* EXERCISE PROMPT *
Among the entries that follow, find every line with the word "AppProductPage" and list it.

* RECORDS SUPPLIED *
☆ ☆ ☆
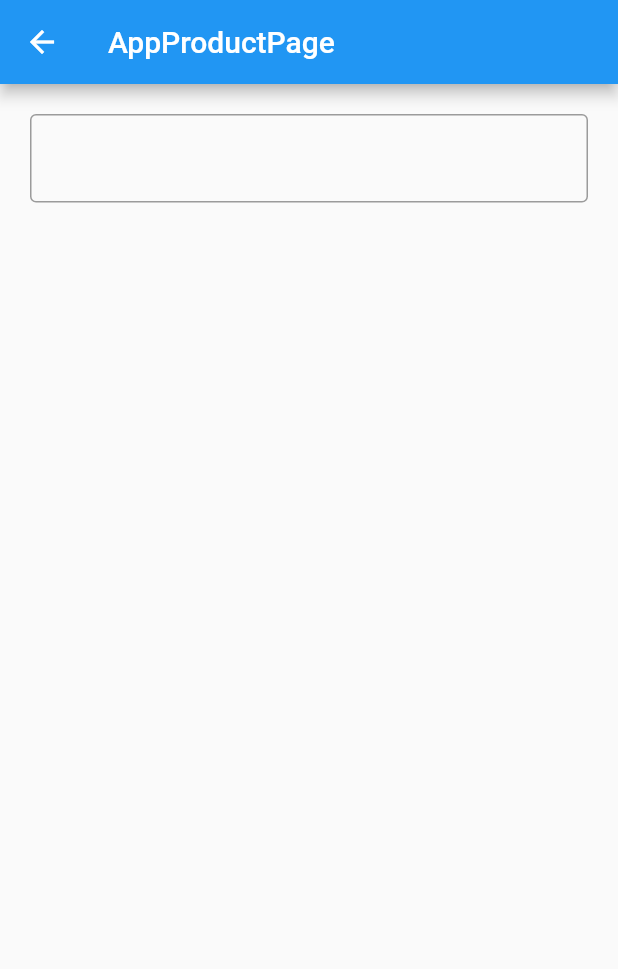
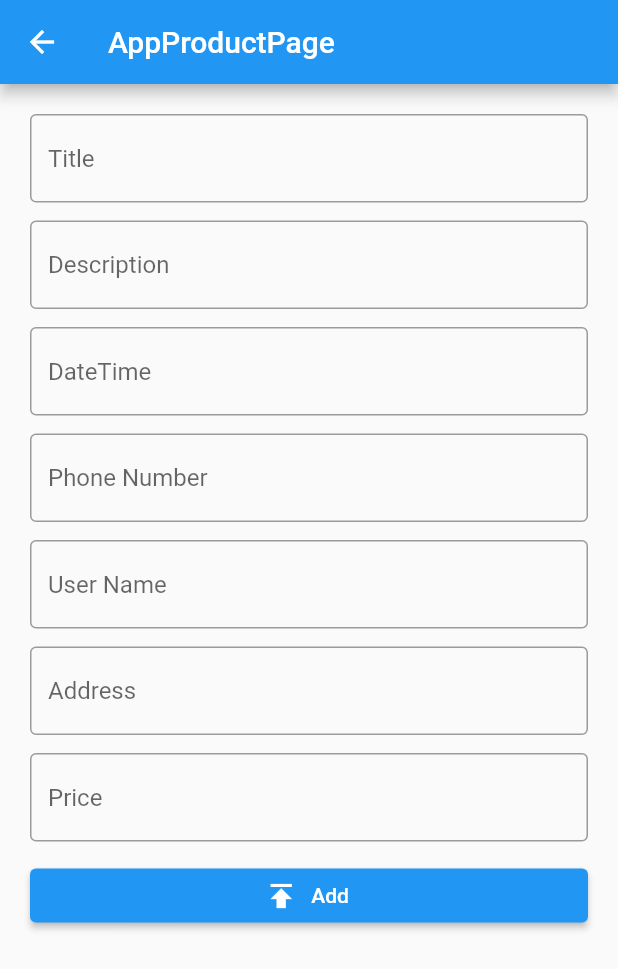
Before and after one commit to Ayzadaa/jarnama_app, a Flutter app: the AppProductPage screen opened directly, on a phone screen of 412 x 824 dp. Shown: the top 969 px of the screen. Run offline on Flutter 3.47's test engine with Material 2 defaults, Android fonts, the phone set to English and light mode, and no system bars; our stand-ins replace firebase_core; accounts and stored records are empty.

Commit message:
ad  models and new pages

```diff
--- a/lib/app_product/page/app_product_page.dart
+++ b/lib/app_product/page/app_product_page.dart
@@ -1,10 +1,19 @@
+import 'package:flutter/cupertino.dart';
 import 'package:flutter/material.dart';
+import 'package:jarnama_app/components/custom_tex_field.dart';
 
 class AppProductPage extends StatelessWidget {
   const AppProductPage({Key? key}) : super(key: key);
 
   @override
   Widget build(BuildContext context) {
+    final _title = TextEditingController();
+    final _descr = TextEditingController();
+    final _dateTime = TextEditingController();
+    final _phone = TextEditingController();
+    final _userName = TextEditingController();
+    final _address = TextEditingController();
+    final _price = TextEditingController();
     return Scaffold(
       appBar: AppBar(
         title: const Text('AppProductPage'),
@@ -12,36 +21,70 @@ class AppProductPage extends StatelessWidget {
       body: Padding(
         padding: const EdgeInsets.all(20.0),
         child: ListView(
-          children: [CustomTextField()],
+          children: [
+            CustomTextField(
+              controller: _title,
+              hinText: 'Title',
+            ),
+            const SizedBox(height: 12),
+            CustomTextField(
+              controller: _descr,
+              hinText: 'Description',
+            ),
+            const SizedBox(height: 12),
+            CustomTextField(
+              controller: _dateTime,
+              hinText: 'DateTime',
+              onTap: () async {
+                showCupertinoModalPopup(
+                    context: context,
+                    builder: (BuildContext builder) {
+                      return Container(
+                        height: MediaQuery.of(context).copyWith().size.height *
+                            0.25,
+                        color: Colors.white,
+                        child: CupertinoDatePicker(
+                          mode: CupertinoDatePickerMode.date,
+                          onDateTimeChanged: (value) {
+                            _dateTime.text = value.toString();
+                          },
+                          initialDateTime: DateTime.now(),
+                          minimumYear: 2000,
+                          maximumYear: 3000,
+                        ),
+                      );
+                    });
+              },
+            ),
+            const SizedBox(height: 12),
+            CustomTextField(
+              controller: _phone,
+              hinText: 'Phone Number',
+            ),
+            const SizedBox(height: 12),
+            CustomTextField(
+              controller: _userName,
+              hinText: 'User Name',
+            ),
+            const SizedBox(height: 12),
+            CustomTextField(
+              controller: _address,
+              hinText: 'Address',
+            ),
+            const SizedBox(height: 12),
+            CustomTextField(
+              controller: _price,
+              hinText: 'Price',
+            ),
+            const SizedBox(height: 12),
+            ElevatedButton.icon(
+              onPressed: () {},
+              icon: const Icon(Icons.publish),
+              label: const Text('Add'),
+            ),
+          ],
         ),
       ),
     );
   }
 }
-
-class CustomTextField extends StatelessWidget {
-  const CustomTextField({
-    Key? key,
-    this.hinText,
-    this.controller,
-    this.prefixIcon,
-    this.suffixIcon,
-  }) : super(key: key);
-  final String? hinText;
-  final TextEditingController? controller;
-  //
-  final Widget? prefixIcon;
-  final Widget? suffixIcon;
-
-  @override
-  Widget build(BuildContext context) {
-    return TextFormField(
-      decoration: InputDecoration(
-        hintText: hinText ?? '',
-        prefixIcon: prefixIcon,
-        suffixIcon: suffixIcon,
-        border: const OutlineInputBorder(),
-      ),
-    );
-  }
-}
--- /dev/null
+++ b/lib/components/custom_tex_field.dart
@@ -0,0 +1,33 @@
+import 'package:flutter/material.dart';
+
+class CustomTextField extends StatelessWidget {
+  const CustomTextField({
+    Key? key,
+    this.hinText,
+    this.controller,
+    this.prefixIcon,
+    this.suffixIcon,
+    this.onTap,
+    this.maxLines,
+  }) : super(key: key);
+  final String? hinText;
+  final TextEditingController? controller;
+  final void Function()? onTap;
+  final Widget? prefixIcon;
+  final Widget? suffixIcon;
+  final int? maxLines;
+
+  @override
+  Widget build(BuildContext context) {
+    return TextFormField(
+      onTap: onTap,
+      maxLines: maxLines,
+      decoration: InputDecoration(
+        hintText: hinText ?? '',
+        prefixIcon: prefixIcon,
+        suffixIcon: suffixIcon,
+        border: const OutlineInputBorder(),
+      ),
+    );
+  }
+}
```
☆ ☆ ☆
* ANSWER SECTION *
Before and after one commit to Ayzadaa/jarnama_app, a Flutter app: the AppProductPage screen opened directly, on a phone screen of 412 x 824 dp. Shown: the top 969 px of the screen. Run offline on Flutter 3.47's test engine with Material 2 defaults, Android fonts, the phone set to English and light mode, and no system bars; our stand-ins replace firebase_core; accounts and stored records are empty.
 class AppProductPage extends StatelessWidget {
   const AppProductPage({Key? key}) : super(key: key);
         title: const Text('AppProductPage'),
@@ -12,36 +21,70 @@ class AppProductPage extends StatelessWidget {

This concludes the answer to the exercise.